You've heard that story about Humpty Dumpty, who sat on the wall, had a great fall and so forth. This is not the story of Humpty Dumpty. This is a short tale about Harry Dumpty and how he came to be perched on a wall outside the Madison Municipal Building's west entrance overlooking Martin Luther King Jr. Boulevard.
Given the cautionary tale of that other Dumpty fellow, this sort of behavior might strike you as inadvisable at best, or perhaps even reckless. But not to worry. Harry Dumpty is an inanimate egg-shaped figure cast in cholesterol-free bronze.

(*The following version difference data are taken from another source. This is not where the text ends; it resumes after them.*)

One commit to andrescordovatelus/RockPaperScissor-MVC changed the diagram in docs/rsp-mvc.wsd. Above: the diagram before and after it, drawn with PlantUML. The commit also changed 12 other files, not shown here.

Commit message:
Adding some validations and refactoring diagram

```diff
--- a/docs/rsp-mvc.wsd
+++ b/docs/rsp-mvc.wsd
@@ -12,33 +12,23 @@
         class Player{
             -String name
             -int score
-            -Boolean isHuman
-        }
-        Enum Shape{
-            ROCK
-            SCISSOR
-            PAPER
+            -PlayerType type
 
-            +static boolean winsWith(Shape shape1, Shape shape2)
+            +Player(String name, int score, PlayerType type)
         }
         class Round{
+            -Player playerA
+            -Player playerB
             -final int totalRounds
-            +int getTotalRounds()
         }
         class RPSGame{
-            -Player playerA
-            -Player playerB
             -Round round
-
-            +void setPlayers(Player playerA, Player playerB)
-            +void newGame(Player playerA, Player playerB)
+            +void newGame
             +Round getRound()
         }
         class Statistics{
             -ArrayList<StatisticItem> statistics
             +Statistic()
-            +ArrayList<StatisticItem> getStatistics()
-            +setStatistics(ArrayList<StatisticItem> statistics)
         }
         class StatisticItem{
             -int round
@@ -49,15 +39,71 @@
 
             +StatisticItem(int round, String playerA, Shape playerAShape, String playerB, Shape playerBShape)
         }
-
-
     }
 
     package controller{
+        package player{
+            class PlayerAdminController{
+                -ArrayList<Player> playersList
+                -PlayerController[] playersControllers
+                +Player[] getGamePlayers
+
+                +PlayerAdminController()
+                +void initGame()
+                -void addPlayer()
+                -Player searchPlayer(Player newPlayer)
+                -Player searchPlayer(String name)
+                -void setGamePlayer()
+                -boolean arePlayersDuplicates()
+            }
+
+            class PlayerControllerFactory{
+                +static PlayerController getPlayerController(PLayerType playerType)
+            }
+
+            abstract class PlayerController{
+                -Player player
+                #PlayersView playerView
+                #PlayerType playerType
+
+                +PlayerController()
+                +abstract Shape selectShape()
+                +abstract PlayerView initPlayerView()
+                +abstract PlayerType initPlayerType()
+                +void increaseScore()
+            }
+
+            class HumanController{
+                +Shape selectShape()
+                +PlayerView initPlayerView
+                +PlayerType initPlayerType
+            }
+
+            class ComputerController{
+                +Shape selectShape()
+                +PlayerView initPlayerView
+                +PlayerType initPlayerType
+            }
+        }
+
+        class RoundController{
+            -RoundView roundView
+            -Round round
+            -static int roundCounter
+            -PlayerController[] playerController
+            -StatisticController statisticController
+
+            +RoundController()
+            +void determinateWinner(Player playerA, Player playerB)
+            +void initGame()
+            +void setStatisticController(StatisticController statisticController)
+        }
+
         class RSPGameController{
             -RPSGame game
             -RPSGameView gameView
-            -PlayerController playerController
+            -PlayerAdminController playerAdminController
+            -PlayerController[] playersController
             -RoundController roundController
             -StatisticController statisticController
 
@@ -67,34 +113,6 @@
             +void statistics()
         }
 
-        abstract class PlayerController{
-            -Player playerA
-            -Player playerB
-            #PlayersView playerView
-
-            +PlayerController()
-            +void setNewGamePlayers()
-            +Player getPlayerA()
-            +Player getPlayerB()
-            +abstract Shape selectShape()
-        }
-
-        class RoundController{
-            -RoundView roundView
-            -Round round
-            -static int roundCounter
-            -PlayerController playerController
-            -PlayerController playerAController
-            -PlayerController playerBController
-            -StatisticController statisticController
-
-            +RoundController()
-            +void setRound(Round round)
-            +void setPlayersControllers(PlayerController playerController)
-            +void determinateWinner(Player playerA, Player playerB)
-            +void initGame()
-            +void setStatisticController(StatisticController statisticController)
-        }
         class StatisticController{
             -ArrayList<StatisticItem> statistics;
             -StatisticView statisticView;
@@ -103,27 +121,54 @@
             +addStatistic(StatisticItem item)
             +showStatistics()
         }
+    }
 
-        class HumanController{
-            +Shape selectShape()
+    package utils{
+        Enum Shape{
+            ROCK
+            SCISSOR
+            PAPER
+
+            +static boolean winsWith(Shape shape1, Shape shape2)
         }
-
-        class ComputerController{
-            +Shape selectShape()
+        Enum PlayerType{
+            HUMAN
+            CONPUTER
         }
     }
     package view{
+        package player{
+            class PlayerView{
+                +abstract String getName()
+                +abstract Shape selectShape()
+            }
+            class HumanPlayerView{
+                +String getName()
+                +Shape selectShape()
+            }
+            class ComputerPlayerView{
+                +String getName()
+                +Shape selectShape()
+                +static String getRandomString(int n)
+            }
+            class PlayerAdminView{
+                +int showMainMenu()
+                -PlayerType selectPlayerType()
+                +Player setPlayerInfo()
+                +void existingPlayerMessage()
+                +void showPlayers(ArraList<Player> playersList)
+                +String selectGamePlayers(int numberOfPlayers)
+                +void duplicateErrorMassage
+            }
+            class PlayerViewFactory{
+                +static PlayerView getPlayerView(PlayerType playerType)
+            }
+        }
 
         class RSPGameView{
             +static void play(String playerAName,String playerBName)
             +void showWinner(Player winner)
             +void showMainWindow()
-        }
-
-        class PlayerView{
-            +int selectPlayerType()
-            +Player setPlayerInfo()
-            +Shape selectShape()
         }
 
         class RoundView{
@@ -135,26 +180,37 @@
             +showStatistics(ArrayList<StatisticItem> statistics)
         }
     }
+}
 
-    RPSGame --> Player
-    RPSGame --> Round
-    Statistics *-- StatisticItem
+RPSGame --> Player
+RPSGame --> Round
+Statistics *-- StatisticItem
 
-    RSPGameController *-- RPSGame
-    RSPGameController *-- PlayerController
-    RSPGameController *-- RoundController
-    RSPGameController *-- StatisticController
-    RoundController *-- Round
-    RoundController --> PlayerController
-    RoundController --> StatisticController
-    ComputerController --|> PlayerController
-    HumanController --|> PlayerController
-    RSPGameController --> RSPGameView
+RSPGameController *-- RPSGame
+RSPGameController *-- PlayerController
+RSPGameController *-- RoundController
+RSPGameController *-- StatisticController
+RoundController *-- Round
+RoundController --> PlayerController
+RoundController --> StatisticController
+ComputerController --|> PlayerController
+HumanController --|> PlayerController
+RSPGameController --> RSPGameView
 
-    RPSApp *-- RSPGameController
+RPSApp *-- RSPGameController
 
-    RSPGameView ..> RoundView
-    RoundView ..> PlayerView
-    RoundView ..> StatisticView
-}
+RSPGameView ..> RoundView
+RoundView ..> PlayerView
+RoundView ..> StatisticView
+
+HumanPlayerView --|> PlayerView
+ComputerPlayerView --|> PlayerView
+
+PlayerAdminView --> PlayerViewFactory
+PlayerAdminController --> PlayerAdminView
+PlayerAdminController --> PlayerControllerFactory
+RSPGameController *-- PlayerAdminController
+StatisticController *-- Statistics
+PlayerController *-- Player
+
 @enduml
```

The sculpture is the work of Brent George, who moved to Madison about a year ago from DeKalb, Ill. An artist for more than a decade, George, now 35, modeled the figure back in 1997. This is the third copy of Harry Dumpty in an edition of nine. It was cast by Pardeeville artist David Stott.
Perched outside the Madison Municipal Building, Harry Dumpty announces "The Cast Bronzes of Brent George," an exhibition of works ranging from representations of the moon and the sun (both with faces) and a work titled "Trip on a Brick" to animals both domesticated and wild: a cow, a pig, a hippo, a silverback. Also including a slide show that illustrates the demands of the casting process, the show is on view in the Madison Arts Commission's ARTspace gallery in the Municipal Building's first-floor lobby -- along with an impressive exhibition of portrait and scene drawings by the self-taught artist Levi Williams.
Both exhibitions are on display through June 30. The irreverence of Harry Dumpty leads me to wish the sculpture could remain sitting on the wall indefinitely: It's the sort of unobtrusive, fanciful figure that sneaks up on you and causes first a double-take, then a smile. You see this kind of public art with some frequency in Europe and other civilized cities where people who have a sense of humor live with gusto.